During lunar and planetary landings, rocket plumes interact with the surface, ejecting soil and other particles into the surrounding environment. These particles, traveling at high speeds, pose major challenges in the success of the mission. They have been shown to damage the lander, inhibit visibility, and spoof sensors. This is extremely hazardous both during manned and unmanned missions and therefore the intricate surface-plume interactions must be well characterized to for the success of future missions. The primary objective of the proposed project is to perform high-fidelity simulations of rocket plume-surface interactions to obtain the necessary information required to mitigate their negative effects during landing. This will be accomplished by (i) conducting detailed simulations of rocket-plume interactions at scales far beyond what is currently available, (ii) determining the mechanisms that lead to the ejection of surface particles, and (iii) using the data obtained from the simulations to develop simplified models that can be incorporated into existing NASA codes.
The particle-laden flows considered here involve a wide range of complex multi-physics interactions. Predictive simulations require accurate models to capture the high-speed plume, impinging shock waves, particle trajectories, and turbulent mixing. To complete this research, a massively parallel particle-laden flow simulation tool will be used. Within this method, the exhaust plume and its corresponding flow features will be computed on an Eulerian grid while the particles will be tracked individually. This simulation methodology will explicitly capture the two-way coupling effects between the phases that are anticipated to be of key importance, which is not possible with current techniques typically used to model landing events.

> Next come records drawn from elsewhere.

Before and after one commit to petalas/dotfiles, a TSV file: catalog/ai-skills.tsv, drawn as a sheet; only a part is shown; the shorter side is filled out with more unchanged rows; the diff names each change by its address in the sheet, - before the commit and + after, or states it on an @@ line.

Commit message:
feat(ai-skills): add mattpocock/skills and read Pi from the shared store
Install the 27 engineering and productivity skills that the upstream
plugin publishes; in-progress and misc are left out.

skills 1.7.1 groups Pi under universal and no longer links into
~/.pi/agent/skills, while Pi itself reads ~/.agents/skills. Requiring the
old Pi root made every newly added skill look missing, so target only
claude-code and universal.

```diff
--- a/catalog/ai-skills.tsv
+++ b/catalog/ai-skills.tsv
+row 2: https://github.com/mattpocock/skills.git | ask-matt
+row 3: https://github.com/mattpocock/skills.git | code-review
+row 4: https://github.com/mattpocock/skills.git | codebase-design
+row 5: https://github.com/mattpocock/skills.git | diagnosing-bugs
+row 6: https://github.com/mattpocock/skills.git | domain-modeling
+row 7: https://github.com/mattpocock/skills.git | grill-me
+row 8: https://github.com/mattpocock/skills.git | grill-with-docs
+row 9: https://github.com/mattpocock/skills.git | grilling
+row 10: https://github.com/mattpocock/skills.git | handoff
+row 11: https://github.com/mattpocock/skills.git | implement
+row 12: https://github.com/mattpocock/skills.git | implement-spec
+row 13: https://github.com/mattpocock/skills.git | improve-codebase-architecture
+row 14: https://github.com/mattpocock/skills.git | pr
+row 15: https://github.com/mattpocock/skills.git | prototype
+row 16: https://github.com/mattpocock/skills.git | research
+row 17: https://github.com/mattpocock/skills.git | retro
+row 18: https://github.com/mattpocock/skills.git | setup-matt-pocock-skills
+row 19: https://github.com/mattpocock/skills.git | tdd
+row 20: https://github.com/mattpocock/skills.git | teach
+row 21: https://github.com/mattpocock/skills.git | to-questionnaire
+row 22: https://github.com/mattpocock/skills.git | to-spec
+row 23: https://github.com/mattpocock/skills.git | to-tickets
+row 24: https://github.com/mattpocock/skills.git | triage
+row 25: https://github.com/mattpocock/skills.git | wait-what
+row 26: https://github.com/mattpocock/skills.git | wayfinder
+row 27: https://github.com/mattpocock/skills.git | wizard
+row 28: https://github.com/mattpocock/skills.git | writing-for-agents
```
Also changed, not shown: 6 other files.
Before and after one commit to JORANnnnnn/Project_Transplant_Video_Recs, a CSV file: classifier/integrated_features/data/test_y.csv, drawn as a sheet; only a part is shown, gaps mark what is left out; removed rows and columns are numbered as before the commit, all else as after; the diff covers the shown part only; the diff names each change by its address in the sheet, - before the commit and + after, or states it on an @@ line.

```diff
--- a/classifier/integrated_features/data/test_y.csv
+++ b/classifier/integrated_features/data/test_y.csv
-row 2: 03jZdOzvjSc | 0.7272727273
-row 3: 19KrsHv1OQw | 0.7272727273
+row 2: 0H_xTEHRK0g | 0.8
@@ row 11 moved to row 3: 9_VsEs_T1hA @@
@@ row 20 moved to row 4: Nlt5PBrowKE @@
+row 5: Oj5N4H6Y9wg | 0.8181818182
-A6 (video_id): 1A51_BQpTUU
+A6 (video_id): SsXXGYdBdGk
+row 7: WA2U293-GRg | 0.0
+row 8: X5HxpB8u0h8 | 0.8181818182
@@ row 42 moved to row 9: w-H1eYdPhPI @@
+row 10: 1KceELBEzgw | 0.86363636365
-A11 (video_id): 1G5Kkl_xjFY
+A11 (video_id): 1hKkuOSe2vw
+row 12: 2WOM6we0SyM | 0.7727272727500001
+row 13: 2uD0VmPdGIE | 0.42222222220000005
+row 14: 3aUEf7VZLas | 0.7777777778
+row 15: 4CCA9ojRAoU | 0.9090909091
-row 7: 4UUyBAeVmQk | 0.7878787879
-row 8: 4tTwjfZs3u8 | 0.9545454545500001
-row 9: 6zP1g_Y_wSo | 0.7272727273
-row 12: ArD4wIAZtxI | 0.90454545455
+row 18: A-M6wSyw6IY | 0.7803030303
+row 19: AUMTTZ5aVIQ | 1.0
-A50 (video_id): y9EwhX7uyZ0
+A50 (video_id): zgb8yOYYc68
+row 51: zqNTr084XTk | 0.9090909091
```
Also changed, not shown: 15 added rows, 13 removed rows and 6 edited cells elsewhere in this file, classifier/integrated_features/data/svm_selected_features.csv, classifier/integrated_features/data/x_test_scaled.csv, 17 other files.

To accomplish the proposed objectives; the project will focus on method validation, physics analysis, design refinement, and model closure. During method validation, simplified surface-plume interaction cases will be designed and tested to assess the capability of the numerical framework to capture the relevant physics. Simulations will then be compared to available landing data from manned and unmanned NASA missions. During this phase, additional physics models may need to be incorporated to improve the predictive capabilities. Once this is achieved, a series of simulations will be conducted under a range of relevant conditions. Finally, data obtained from the simulations will be used to inform model closure for existing NASA codes.
The accurate prediction of surface-plume interactions is necessary for the overall success of future space missions. While simulations of surface-plume interactions have been conducted in the past, they typically rely on simplifying assumptions that prevent a detailed analysis of the fluid-particle coupling. The proposed research will provide a comprehensive description of the complex two-phase interactions at a level of detail beyond what is presently available. To that end, results from this project will provide NASA with the necessary data and strategies for the success of future space missions.